■ THE TASK ■
Once every line containing "AppShell" has been counted, report the total for the data and nothing else.

■ TASK MATERIAL ■
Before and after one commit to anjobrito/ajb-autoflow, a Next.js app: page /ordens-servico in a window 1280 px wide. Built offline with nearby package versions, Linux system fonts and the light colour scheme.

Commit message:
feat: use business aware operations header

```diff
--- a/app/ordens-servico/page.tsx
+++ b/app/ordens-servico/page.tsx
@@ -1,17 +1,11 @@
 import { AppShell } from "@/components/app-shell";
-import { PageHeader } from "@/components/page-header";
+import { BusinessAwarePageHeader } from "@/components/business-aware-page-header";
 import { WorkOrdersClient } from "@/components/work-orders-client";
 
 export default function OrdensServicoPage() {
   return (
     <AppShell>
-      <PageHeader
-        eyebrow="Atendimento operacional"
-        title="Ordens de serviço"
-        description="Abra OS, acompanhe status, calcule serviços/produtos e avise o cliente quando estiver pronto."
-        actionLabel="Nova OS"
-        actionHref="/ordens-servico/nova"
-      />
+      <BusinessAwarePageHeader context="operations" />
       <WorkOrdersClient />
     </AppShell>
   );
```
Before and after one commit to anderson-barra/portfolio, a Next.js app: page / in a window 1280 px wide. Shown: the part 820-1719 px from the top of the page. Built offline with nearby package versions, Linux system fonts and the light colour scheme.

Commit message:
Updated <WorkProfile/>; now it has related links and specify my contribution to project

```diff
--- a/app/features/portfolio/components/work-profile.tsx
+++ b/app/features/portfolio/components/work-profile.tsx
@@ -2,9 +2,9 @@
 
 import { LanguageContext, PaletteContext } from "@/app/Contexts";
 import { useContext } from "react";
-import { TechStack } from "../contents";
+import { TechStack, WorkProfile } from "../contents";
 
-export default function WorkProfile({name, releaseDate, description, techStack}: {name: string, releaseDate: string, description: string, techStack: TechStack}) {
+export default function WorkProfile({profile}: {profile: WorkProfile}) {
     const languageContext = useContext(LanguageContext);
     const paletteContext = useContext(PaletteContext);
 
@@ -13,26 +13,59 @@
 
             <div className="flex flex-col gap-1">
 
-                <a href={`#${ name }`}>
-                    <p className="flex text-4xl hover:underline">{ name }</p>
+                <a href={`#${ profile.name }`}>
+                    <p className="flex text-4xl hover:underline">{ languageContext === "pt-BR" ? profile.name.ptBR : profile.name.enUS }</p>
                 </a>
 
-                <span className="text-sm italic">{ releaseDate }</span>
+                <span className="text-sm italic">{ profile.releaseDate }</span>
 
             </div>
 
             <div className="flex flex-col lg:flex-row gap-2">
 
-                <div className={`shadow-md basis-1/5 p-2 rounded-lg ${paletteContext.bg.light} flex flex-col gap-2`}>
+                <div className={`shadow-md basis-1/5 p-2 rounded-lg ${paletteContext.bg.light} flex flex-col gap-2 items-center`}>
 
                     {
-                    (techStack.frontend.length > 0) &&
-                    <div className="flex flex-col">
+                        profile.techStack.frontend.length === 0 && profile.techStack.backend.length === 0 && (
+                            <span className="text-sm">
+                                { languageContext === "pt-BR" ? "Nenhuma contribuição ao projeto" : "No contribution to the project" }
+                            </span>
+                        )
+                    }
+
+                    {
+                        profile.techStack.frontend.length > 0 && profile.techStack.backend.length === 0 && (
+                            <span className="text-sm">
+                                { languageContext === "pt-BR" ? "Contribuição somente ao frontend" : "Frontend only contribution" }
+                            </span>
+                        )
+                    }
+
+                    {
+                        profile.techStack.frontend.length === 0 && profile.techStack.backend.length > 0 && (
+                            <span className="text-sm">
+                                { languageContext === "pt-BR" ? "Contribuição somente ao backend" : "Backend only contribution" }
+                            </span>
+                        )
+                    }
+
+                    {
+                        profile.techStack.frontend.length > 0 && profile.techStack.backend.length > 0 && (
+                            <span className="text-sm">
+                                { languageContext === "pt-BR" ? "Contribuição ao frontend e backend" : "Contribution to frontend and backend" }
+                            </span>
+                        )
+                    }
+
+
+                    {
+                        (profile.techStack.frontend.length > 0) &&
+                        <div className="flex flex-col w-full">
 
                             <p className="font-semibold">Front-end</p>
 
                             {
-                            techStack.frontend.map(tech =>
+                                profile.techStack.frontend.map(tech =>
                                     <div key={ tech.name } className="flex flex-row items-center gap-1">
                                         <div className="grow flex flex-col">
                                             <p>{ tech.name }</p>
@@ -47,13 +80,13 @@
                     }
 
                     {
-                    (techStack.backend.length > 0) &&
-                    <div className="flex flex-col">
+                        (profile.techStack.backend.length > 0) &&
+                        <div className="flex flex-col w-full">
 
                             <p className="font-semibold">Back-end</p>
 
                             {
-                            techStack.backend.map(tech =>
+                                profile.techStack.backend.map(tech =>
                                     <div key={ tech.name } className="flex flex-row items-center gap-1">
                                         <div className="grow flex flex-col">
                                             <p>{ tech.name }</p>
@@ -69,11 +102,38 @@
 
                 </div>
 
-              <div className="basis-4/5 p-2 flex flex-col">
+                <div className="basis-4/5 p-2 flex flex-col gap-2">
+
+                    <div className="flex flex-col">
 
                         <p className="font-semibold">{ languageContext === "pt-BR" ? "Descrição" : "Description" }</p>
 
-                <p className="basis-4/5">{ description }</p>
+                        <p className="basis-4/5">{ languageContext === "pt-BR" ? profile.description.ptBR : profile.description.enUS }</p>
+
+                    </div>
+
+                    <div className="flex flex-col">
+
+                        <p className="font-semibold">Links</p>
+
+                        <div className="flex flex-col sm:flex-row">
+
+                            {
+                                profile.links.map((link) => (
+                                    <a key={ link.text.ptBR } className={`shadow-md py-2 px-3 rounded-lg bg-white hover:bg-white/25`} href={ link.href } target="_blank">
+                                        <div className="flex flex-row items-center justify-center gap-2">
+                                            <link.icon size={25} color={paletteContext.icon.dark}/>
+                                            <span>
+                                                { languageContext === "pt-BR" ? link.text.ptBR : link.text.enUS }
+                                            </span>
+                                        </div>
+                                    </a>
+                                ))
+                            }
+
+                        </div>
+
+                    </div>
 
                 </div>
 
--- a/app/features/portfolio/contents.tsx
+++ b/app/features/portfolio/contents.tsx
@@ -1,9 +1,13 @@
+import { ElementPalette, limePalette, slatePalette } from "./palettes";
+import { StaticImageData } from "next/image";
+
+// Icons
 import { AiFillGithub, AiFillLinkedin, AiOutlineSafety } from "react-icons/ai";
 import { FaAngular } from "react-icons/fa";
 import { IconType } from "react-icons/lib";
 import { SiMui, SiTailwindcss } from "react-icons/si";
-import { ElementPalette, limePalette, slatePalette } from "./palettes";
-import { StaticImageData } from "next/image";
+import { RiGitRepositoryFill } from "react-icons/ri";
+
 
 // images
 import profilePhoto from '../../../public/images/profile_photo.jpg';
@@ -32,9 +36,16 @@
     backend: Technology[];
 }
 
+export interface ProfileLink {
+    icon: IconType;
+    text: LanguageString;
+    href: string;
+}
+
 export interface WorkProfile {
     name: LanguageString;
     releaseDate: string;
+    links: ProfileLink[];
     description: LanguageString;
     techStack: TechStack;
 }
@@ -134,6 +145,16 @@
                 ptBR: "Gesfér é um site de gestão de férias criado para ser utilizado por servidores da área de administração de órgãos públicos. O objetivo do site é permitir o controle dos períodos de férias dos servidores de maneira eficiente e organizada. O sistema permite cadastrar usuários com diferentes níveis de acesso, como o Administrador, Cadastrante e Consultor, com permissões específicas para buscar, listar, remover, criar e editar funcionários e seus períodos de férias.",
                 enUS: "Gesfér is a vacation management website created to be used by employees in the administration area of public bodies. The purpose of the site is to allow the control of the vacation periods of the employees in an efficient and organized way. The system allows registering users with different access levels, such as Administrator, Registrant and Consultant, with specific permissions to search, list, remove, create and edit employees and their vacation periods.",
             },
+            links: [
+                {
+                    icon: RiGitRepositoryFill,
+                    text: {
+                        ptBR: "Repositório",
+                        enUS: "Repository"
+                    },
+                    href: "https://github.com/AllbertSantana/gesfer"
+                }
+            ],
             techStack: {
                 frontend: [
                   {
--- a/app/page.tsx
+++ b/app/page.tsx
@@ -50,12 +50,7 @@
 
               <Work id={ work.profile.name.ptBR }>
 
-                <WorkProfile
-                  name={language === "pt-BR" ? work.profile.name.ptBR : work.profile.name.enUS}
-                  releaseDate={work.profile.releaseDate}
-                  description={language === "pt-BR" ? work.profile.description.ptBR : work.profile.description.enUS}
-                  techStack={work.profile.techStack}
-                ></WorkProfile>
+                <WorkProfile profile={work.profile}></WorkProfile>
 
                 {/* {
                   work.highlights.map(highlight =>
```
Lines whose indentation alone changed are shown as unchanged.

■ SOLUTION ■
3